== Record excerpts
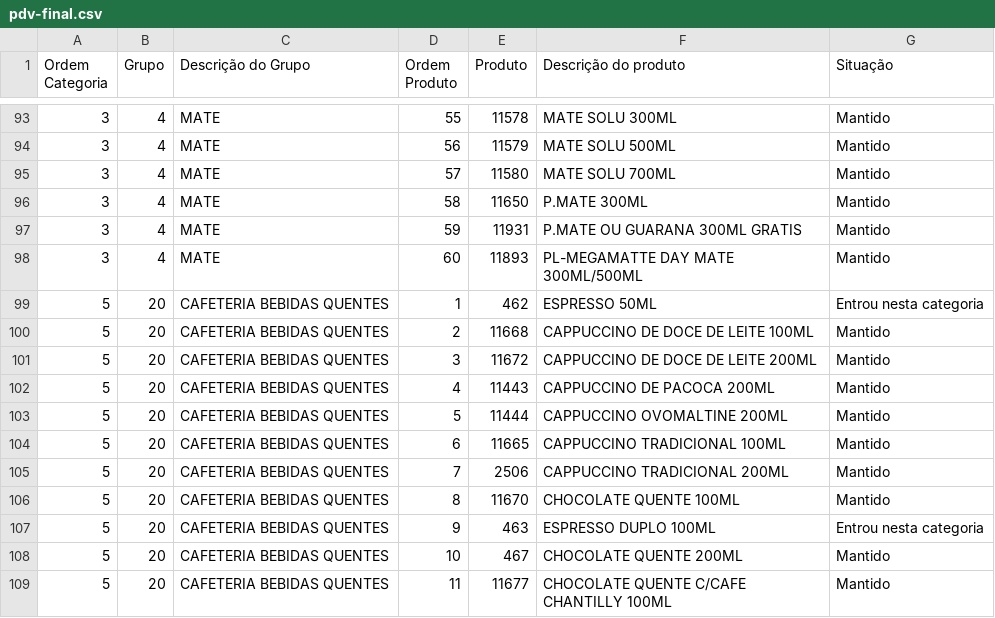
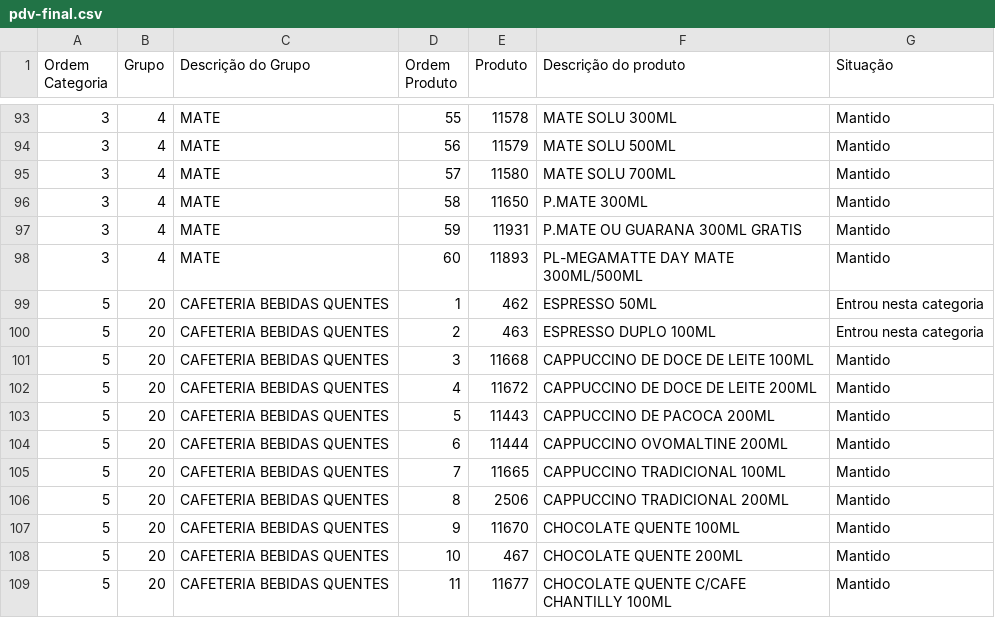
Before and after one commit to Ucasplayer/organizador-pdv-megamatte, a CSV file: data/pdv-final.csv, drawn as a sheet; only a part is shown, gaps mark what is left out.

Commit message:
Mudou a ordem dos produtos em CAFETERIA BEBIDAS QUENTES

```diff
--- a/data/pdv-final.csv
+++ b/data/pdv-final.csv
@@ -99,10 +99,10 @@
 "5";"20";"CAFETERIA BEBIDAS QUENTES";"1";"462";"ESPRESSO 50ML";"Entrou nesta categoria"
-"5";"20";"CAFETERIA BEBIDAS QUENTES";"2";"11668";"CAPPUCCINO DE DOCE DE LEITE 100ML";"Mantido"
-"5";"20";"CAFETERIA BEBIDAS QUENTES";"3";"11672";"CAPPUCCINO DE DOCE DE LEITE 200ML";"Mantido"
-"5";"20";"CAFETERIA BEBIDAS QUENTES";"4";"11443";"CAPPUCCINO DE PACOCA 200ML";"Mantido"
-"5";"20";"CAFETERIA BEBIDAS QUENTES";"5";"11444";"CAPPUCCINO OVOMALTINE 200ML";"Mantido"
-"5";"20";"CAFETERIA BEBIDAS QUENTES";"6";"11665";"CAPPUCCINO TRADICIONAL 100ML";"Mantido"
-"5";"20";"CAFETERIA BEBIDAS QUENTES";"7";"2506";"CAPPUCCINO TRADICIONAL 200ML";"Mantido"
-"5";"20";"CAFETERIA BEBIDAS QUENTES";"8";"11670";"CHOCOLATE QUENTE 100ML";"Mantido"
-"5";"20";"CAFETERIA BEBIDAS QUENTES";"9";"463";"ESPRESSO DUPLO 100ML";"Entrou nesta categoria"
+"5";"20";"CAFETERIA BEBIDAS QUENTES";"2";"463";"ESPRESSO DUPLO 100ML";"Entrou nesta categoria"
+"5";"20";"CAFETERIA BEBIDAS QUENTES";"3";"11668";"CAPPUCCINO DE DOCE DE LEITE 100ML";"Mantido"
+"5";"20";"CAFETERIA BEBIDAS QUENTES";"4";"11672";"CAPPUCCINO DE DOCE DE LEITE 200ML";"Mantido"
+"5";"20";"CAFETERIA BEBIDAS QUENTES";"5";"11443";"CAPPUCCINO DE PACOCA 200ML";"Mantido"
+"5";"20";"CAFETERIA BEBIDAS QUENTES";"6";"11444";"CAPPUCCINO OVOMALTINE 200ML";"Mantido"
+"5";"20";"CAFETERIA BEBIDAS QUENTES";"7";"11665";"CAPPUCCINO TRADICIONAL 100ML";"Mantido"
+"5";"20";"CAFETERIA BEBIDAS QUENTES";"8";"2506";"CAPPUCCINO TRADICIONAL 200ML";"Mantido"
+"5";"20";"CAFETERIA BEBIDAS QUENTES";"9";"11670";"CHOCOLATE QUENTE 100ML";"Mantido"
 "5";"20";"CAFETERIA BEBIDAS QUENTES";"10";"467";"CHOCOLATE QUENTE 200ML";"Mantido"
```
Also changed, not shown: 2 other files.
====
== Record excerpts
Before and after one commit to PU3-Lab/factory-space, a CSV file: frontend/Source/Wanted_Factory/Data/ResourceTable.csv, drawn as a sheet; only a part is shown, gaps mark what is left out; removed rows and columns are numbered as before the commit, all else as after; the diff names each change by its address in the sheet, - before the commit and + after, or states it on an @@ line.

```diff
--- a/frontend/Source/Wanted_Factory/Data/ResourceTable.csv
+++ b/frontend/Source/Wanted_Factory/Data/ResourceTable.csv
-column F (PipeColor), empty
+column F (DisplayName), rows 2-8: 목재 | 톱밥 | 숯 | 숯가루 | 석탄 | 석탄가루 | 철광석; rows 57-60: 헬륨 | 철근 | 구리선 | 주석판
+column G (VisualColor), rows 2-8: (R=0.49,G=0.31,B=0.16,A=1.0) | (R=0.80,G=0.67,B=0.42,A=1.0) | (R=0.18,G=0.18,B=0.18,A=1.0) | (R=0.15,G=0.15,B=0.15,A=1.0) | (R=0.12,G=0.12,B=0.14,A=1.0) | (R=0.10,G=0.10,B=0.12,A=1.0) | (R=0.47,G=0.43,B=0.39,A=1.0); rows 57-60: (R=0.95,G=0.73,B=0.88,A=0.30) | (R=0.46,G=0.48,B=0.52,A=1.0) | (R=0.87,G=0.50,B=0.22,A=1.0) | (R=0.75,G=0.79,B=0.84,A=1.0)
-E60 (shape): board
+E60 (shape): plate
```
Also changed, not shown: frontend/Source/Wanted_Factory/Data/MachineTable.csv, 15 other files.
====
## Task item
Check each line of the records for the string "TRADICIONAL" and copy those that have it.

## Exercise result
-"5";"20";"CAFETERIA BEBIDAS QUENTES";"6";"11665";"CAPPUCCINO TRADICIONAL 100ML";"Mantido"
-"5";"20";"CAFETERIA BEBIDAS QUENTES";"7";"2506";"CAPPUCCINO TRADICIONAL 200ML";"Mantido"
+"5";"20";"CAFETERIA BEBIDAS QUENTES";"7";"11665";"CAPPUCCINO TRADICIONAL 100ML";"Mantido"
+"5";"20";"CAFETERIA BEBIDAS QUENTES";"8";"2506";"CAPPUCCINO TRADICIONAL 200ML";"Mantido"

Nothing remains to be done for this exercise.